Collect from the data below each line with "role".

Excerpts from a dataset

((

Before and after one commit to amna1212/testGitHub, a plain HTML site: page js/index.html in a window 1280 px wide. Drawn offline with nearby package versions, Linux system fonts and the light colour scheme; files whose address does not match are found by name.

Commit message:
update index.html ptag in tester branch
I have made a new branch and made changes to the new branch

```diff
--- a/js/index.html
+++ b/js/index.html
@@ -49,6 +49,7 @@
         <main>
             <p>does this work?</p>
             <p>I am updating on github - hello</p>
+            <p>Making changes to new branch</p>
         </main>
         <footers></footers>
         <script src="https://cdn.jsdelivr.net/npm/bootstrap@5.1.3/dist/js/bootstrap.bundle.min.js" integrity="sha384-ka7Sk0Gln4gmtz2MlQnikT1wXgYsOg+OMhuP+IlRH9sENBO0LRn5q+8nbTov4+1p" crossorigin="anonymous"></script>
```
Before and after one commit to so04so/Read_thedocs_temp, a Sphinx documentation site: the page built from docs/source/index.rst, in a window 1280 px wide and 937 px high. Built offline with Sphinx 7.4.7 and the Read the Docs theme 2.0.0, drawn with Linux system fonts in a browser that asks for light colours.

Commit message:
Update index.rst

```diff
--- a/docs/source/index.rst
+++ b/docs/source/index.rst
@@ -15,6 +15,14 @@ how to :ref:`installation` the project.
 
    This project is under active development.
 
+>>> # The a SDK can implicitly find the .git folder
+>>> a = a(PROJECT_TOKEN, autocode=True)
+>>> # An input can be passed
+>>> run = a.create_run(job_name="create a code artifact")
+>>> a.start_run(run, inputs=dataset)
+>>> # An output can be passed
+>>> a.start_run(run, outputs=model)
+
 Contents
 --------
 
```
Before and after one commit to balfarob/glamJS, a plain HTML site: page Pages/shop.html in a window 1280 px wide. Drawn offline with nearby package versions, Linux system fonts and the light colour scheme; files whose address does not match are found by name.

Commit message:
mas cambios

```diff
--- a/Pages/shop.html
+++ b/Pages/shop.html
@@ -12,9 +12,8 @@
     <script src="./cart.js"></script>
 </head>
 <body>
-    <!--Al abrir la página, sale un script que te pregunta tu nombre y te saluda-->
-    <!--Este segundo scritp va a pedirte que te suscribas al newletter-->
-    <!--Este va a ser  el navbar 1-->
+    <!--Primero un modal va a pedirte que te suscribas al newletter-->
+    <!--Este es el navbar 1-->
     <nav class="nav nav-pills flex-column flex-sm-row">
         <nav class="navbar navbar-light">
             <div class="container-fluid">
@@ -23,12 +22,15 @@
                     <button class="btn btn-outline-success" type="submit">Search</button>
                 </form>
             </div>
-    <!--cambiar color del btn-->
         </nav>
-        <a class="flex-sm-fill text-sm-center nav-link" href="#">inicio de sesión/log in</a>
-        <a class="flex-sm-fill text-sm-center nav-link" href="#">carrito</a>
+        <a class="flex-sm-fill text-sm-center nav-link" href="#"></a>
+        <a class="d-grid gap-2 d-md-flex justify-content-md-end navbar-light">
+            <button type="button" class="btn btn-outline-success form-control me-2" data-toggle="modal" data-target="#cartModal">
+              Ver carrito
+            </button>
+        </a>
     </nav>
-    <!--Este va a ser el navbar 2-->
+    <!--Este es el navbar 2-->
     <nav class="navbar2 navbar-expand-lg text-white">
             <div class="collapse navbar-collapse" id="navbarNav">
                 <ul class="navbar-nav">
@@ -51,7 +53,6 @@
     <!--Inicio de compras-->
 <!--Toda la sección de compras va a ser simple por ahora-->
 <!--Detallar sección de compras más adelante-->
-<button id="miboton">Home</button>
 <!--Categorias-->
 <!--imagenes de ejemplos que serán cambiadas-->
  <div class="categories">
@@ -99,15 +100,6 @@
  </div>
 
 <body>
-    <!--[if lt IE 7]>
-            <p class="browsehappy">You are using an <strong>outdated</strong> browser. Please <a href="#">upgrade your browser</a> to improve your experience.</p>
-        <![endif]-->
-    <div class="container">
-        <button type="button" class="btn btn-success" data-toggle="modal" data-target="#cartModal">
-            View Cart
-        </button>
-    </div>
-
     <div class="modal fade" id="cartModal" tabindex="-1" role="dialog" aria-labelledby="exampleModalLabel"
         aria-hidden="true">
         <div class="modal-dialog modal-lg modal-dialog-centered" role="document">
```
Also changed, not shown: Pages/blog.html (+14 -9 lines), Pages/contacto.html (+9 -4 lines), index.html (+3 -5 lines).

))

§ **SOLUTION TO THIS EXERCISE**
     <div class="modal fade" id="cartModal" tabindex="-1" role="dialog" aria-labelledby="exampleModalLabel"
         <div class="modal-dialog modal-lg modal-dialog-centered" role="document">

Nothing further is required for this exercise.